We believe that each person is created on purpose and with a purpose. No matter how difficult the present may seem, the best is yet to come as long as we persevere. But sometimes we need help and support, whether financial resources to make an investment in our careers, or knowledge to navigate the journey. When I talk to most artists about their biggest binding constraint in launching their musical careers, it's almost always a money issue.
Yes, some people aren't in a thriving arts scene. Maybe they don't have a great voice teacher in their area, or they simply want to further their education but aren't sure where to start. The nucleus of the barrier to relocate, work with top teachers, and take more courses almost always seems to have some kind of financial competency. Direct funding resources do not currently exist at scale in the opera sector. Yes, large institutions can apply for grant funding from the NEA (National Endowment for the Arts, USA) or large foundations, but individual artists, arguably the heart of culture, do not have access to liquidity. So they work jobs unrelated to their craft, show up to their lessons and courses physically and emotionally exhausted, and the cycle repeats year after year.

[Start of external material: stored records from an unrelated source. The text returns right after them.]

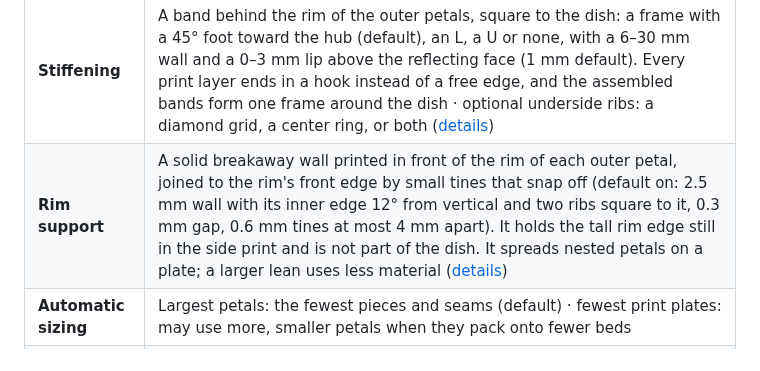
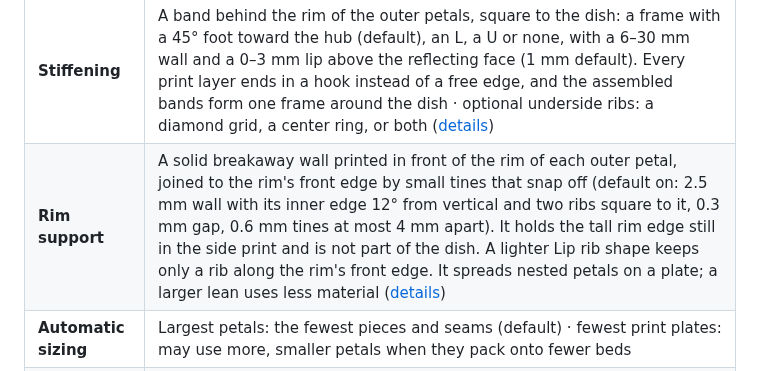
Before and after one commit to xattribution/petal-dish, a Markdown page: README.md, the part around the change. Rendered like a GitHub page.

```diff
--- a/README.md
+++ b/README.md
@@ -103,7 +103,7 @@ Every assembly PDF shows the ID on each page and the full code on the build reco
 | **Hub front** | Flat (default): level with the petals at the hub's corners and chamfered down to them along each edge, so it prints cleanly · curved, following the dish |
 | **Underside** | Smooth curved shell (default) · small flat facets |
 | **Stiffening** | A band behind the rim of the outer petals, square to the dish: a frame with a 45° foot toward the hub (default), an L, a U or none, with a 6–30 mm wall and a 0–3 mm lip above the reflecting face (1 mm default). Every print layer ends in a hook instead of a free edge, and the assembled bands form one frame around the dish · optional underside ribs: a diamond grid, a center ring, or both ([details](docs/PRINTING-LARGE-PETALS.md#rim-band-and-underside-ribs)) |
-| **Rim support** | A solid breakaway wall printed in front of the rim of each outer petal, joined to the rim's front edge by small tines that snap off (default on: 2.5 mm wall with its inner edge 12° from vertical and two ribs square to it, 0.3 mm gap, 0.6 mm tines at most 4 mm apart). It holds the tall rim edge still in the side print and is not part of the dish. It spreads nested petals on a plate; a larger lean uses less material ([details](docs/PRINTING-LARGE-PETALS.md#breakaway-rim-support)) |
+| **Rim support** | A solid breakaway wall printed in front of the rim of each outer petal, joined to the rim's front edge by small tines that snap off (default on: 2.5 mm wall with its inner edge 12° from vertical and two ribs square to it, 0.3 mm gap, 0.6 mm tines at most 4 mm apart). It holds the tall rim edge still in the side print and is not part of the dish. A lighter Lip rib shape keeps only a rib along the rim's front edge. It spreads nested petals on a plate; a larger lean uses less material ([details](docs/PRINTING-LARGE-PETALS.md#breakaway-rim-support)) |
 | **Automatic sizing** | Largest petals: the fewest pieces and seams (default) · fewest print plates: may use more, smaller petals when they pack onto fewer beds |
 | **Large dishes** | Staggered rings (default) · aligned rings |
 | **Printer** | Presets for the Prusa CORE One L (with or without the INDX tool changer), Bambu Lab H2D and H2C, common volumes, or any custom volume. The last valid volume is remembered in the browser |
```
Also changed, not shown: docs/PRINTING-LARGE-PETALS.md (+6 -1 lines), docs/VALIDATION.md (+2 -0 lines), docs/rim-support-lip-rib.png (added), 12 other files.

The challenges have only intensified over the course of the pandemic. We surveyed our Living Opera community in 2022, capturing over 300 respondents across the world: 26% said their annual household incomes were between $25,000-50,000 and 43% said theirs were less than $25,000–significant declines since 2019. Moreover, 53% said they have a job outside the music sector, often in a retail, customer service, or administrative occupation, to support themselves — even if such jobs do not utilize their specialized skill set. Furthermore, this financial precarity fuels declines in mental health: 54% reported that they were formally diagnosed with anxiety or depression.

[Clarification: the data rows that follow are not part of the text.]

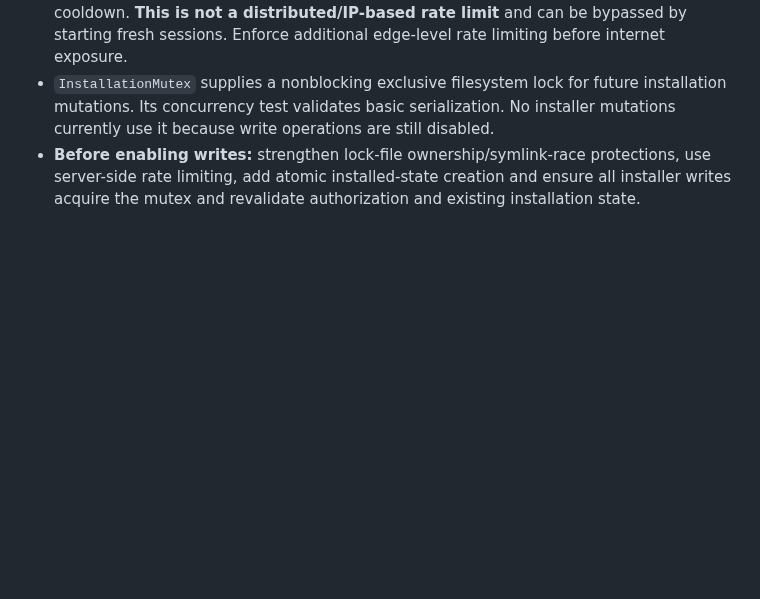
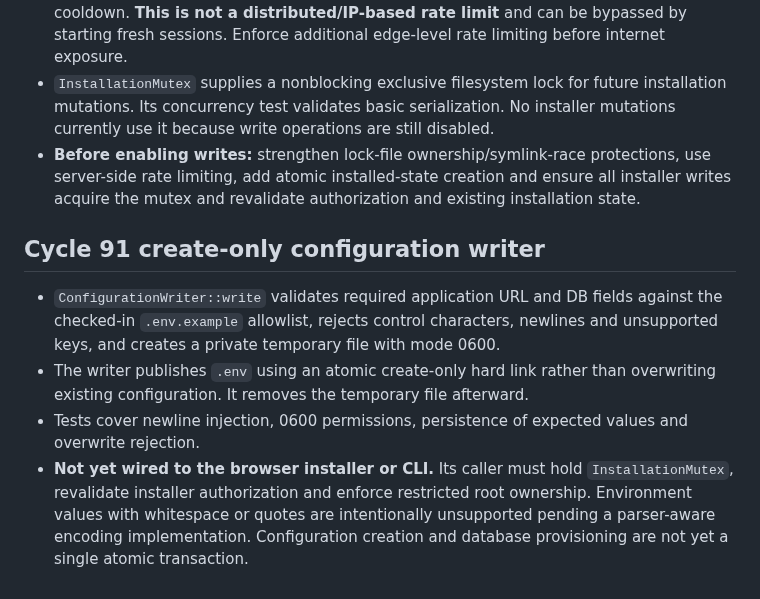
Before and after one commit to qualitypro/britescheduler, a Markdown page: docs/development/CYCLES_91_93.md, the part around the change. GitHub-like rendering; blank space fills up the shorter version.

Commit message:
Document guarded configuration writer and deployment limitations

```diff
--- a/docs/development/CYCLES_91_93.md
+++ b/docs/development/CYCLES_91_93.md
@@ -181,3 +181,9 @@ Neither command modifies configuration, database, or accounts. The doctor report
 - Failed setup authorization attempts are limited to five per session followed by a 15-minute cooldown. **This is not a distributed/IP-based rate limit** and can be bypassed by starting fresh sessions. Enforce additional edge-level rate limiting before internet exposure.
 - `InstallationMutex` supplies a nonblocking exclusive filesystem lock for future installation mutations. Its concurrency test validates basic serialization. No installer mutations currently use it because write operations are still disabled.
 - **Before enabling writes:** strengthen lock-file ownership/symlink-race protections, use server-side rate limiting, add atomic installed-state creation and ensure all installer writes acquire the mutex and revalidate authorization and existing installation state.
+
+## Cycle 91 create-only configuration writer
+- `ConfigurationWriter::write` validates required application URL and DB fields against the checked-in `.env.example` allowlist, rejects control characters, newlines and unsupported keys, and creates a private temporary file with mode 0600.
+- The writer publishes `.env` using an atomic create-only hard link rather than overwriting existing configuration. It removes the temporary file afterward.
+- Tests cover newline injection, 0600 permissions, persistence of expected values and overwrite rejection.
+- **Not yet wired to the browser installer or CLI.** Its caller must hold `InstallationMutex`, revalidate installer authorization and enforce restricted root ownership. Environment values with whitespace or quotes are intentionally unsupported pending a parser-aware encoding implementation. Configuration creation and database provisioning are not yet a single atomic transaction.
```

It's worth noting that while all this is going on, critics will say opera is dying. No, opera is not dying, there are actually more singers than ever these days. What is dying is the current model for how we train artists. Many are unaware exactly how we were ever able to produce a Callas, Pavarotti, or a Caruso for that matter. In previous decades, voice teachers would work with singers for free for years, with the expectation of compensation with their protege emerged on the international stage. These gurus would supply their students with as many lessons as they needed. It wasn't completely altruistic of course, they viewed their time spent with the artists as a financial investment in the artist. This is the only model that will ever produce truly bulletproof artists. An emerging talent must have this kind of support to excavate the full weight of their talent. Just like a pro-athlete will be taken under the wing of a coach, so it was in our art form at one time, and the proof is in the pudding.

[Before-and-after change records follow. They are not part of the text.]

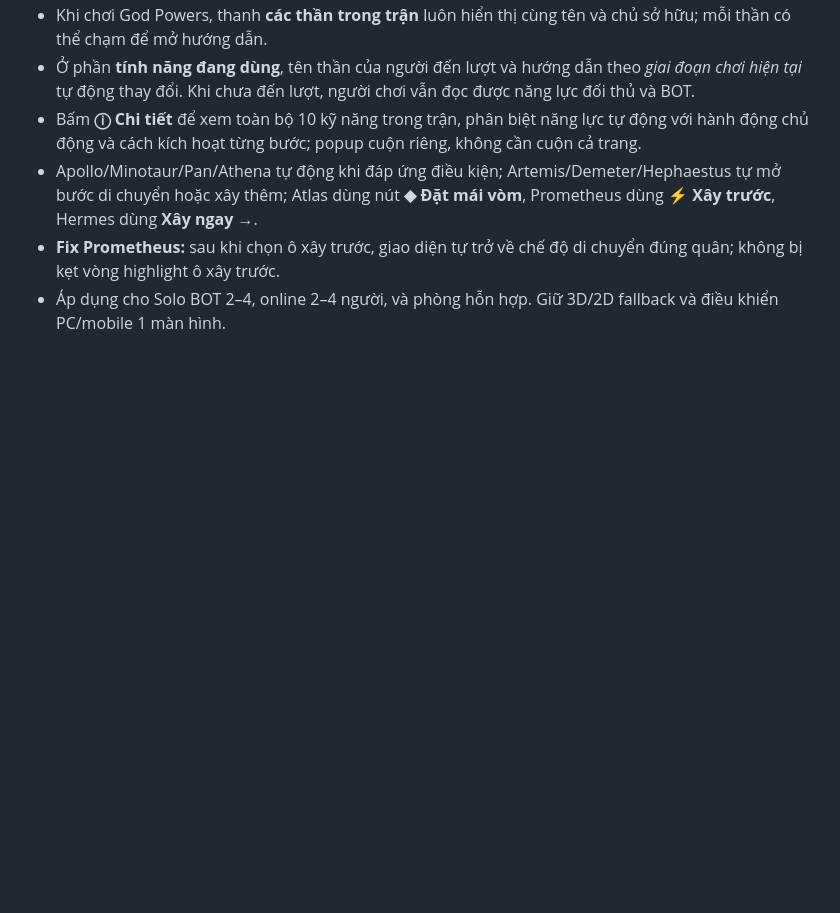
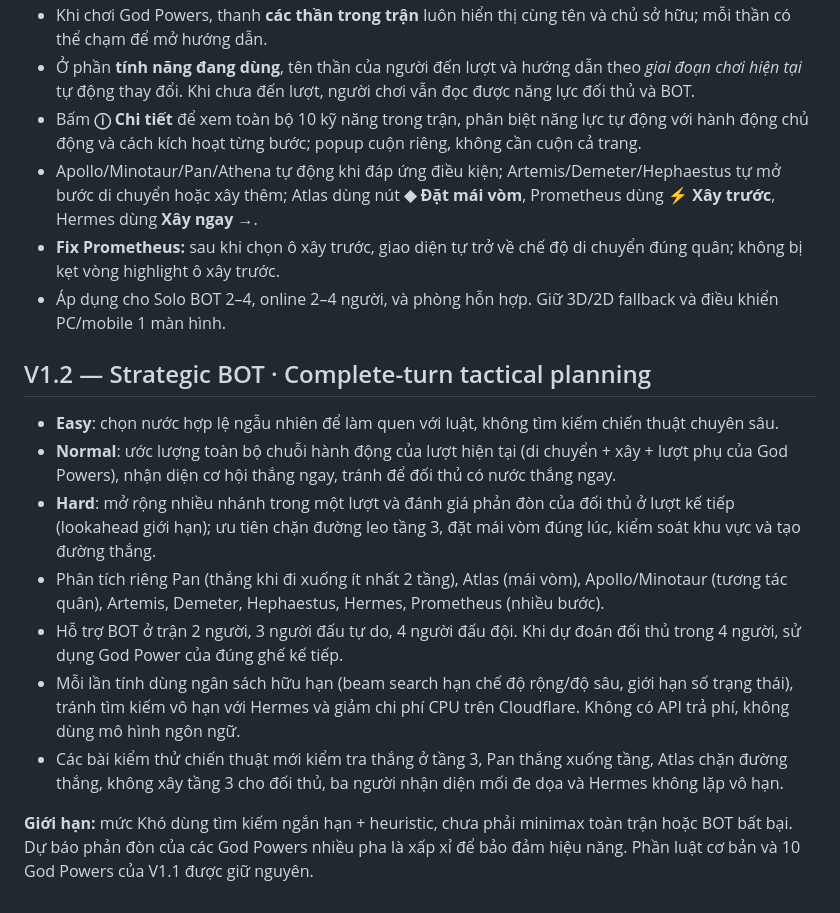
Before and after one commit to DelDeto/Santorini-Online, a Markdown page: README.md, the part around the change. Rendered like a GitHub page; blank space fills up the shorter version.

Commit message:
docs(V1.2): explain tactical lookahead, difficulty levels, defensive bot behavior and computational budget

```diff
--- a/README.md
+++ b/README.md
@@ -164,3 +164,15 @@ Các BOT là đối thủ theo thuật toán heuristic, không phải mô hình
 - Apollo/Minotaur/Pan/Athena tự động khi đáp ứng điều kiện; Artemis/Demeter/Hephaestus tự mở bước di chuyển hoặc xây thêm; Atlas dùng nút **◆ Đặt mái vòm**, Prometheus dùng **⚡ Xây trước**, Hermes dùng **Xây ngay →**.
 - **Fix Prometheus:** sau khi chọn ô xây trước, giao diện tự trở về chế độ di chuyển đúng quân; không bị kẹt vòng highlight ô xây trước.
 - Áp dụng cho Solo BOT 2–4, online 2–4 người, và phòng hỗn hợp. Giữ 3D/2D fallback và điều khiển PC/mobile 1 màn hình.
+
+## V1.2 — Strategic BOT · Complete-turn tactical planning
+
+- **Easy**: chọn nước hợp lệ ngẫu nhiên để làm quen với luật, không tìm kiếm chiến thuật chuyên sâu.
+- **Normal**: ước lượng toàn bộ chuỗi hành động của lượt hiện tại (di chuyển + xây + lượt phụ của God Powers), nhận diện cơ hội thắng ngay, tránh để đối thủ có nước thắng ngay.
+- **Hard**: mở rộng nhiều nhánh trong một lượt và đánh giá phản đòn của đối thủ ở lượt kế tiếp (lookahead giới hạn); ưu tiên chặn đường leo tầng 3, đặt mái vòm đúng lúc, kiểm soát khu vực và tạo đường thắng.
+- Phân tích riêng Pan (thắng khi đi xuống ít nhất 2 tầng), Atlas (mái vòm), Apollo/Minotaur (tương tác quân), Artemis, Demeter, Hephaestus, Hermes, Prometheus (nhiều bước).
+- Hỗ trợ BOT ở trận 2 người, 3 người đấu tự do, 4 người đấu đội. Khi dự đoán đối thủ trong 4 người, sử dụng God Power của đúng ghế kế tiếp.
+- Mỗi lần tính dùng ngân sách hữu hạn (beam search hạn chế độ rộng/độ sâu, giới hạn số trạng thái), tránh tìm kiếm vô hạn với Hermes và giảm chi phí CPU trên Cloudflare. Không có API trả phí, không dùng mô hình ngôn ngữ.
+- Các bài kiểm thử chiến thuật mới kiểm tra thắng ở tầng 3, Pan thắng xuống tầng, Atlas chặn đường thắng, không xây tầng 3 cho đối thủ, ba người nhận diện mối đe dọa và Hermes không lặp vô hạn.
+
+**Giới hạn:** mức Khó dùng tìm kiếm ngắn hạn + heuristic, chưa phải minimax toàn trận hoặc BOT bất bại. Dự báo phản đòn của các God Powers nhiều pha là xấp xỉ để bảo đảm hiệu năng. Phần luật cơ bản và 10 God Powers của V1.1 được giữ nguyên.
```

So what can we do?
That is why we view blockchain technology as a catalyst for positive change in the arts, and we cannot delay any longer. Using revenues from the Magic Mozart collection, we will launch a decentralized autonomous organization (DAO) for grant making, community-building, and education in the arts, starting with and specializing in opera, to award micro-grants to young artists and promote skill acquisition. While our plan is for it to begin as an LLC in Tennessee, we will work on making it a non-profit so that micro-philanthropists can receive tax exemption for their donations to artists.
Arts and cultural institutions received $23.5 billion in charitable donations, approximately 5% of the $484.85 billion in 2021. Unfortunately, these donations rarely flow through to the artists, nor are there any sufficient grant making bodies that can operate at the scale or pace needed to help artists receive the resources they need to become financially independent, let alone succeed. Traditional sources of financing are also inadequate. Since performing artists, at least in the U.S., are nearly always freelancers, bank loans and even rental agreements tend to come with high interest rates because of their perceived credit risk.
Even if a loan were available, consider a singer who auditions and does not end up receiving a contract. Then, the singer would be in an even more difficult situation to repay the loan. That is why we want to meet artists where they are – whether it is an additional $500 to pay for voice lessons or $1,500 to finance a round-trip for an audition. Having invested nearly 30 years cumulatively between the founders in the arts, we know that many artists struggle to obtain the right information and receive proper mentoring.
We want to - and can - fill that void.
A DAO that facilitates micro-grants can operate at scale and at a much faster pace. Thanks to legislation that allows DAOs to receive a similar tax treatment as non-profits, philanthropists who donate to the DAO will have the option of writing the expenses off on their taxes. Furthermore, since the DAO will crowdsource proposals from artists and allow for transparent voting with a clear articulation of the eligibility and criteria, artists do not need to wait months to receive a reply; a grant can be executed within the span of two weeks and the funds transferred directly to the artist.
We plan on allocating 25-50% of the NFT collection profits to building the Living Arts DAO. Expenses include: funding for the disbursement of micro-grants, personnel costs for DAO governors, designing the verifiable credential, legal fees, and more.
Join us on the new journey to decentralize philanthropy within the arts and culture sectors — we believe that blockchain is a tool that can help us as artists receive the proper remuneration for our effort and expand the audiences that we can serve. The Living Arts DAO is our pioneering step in this frontier.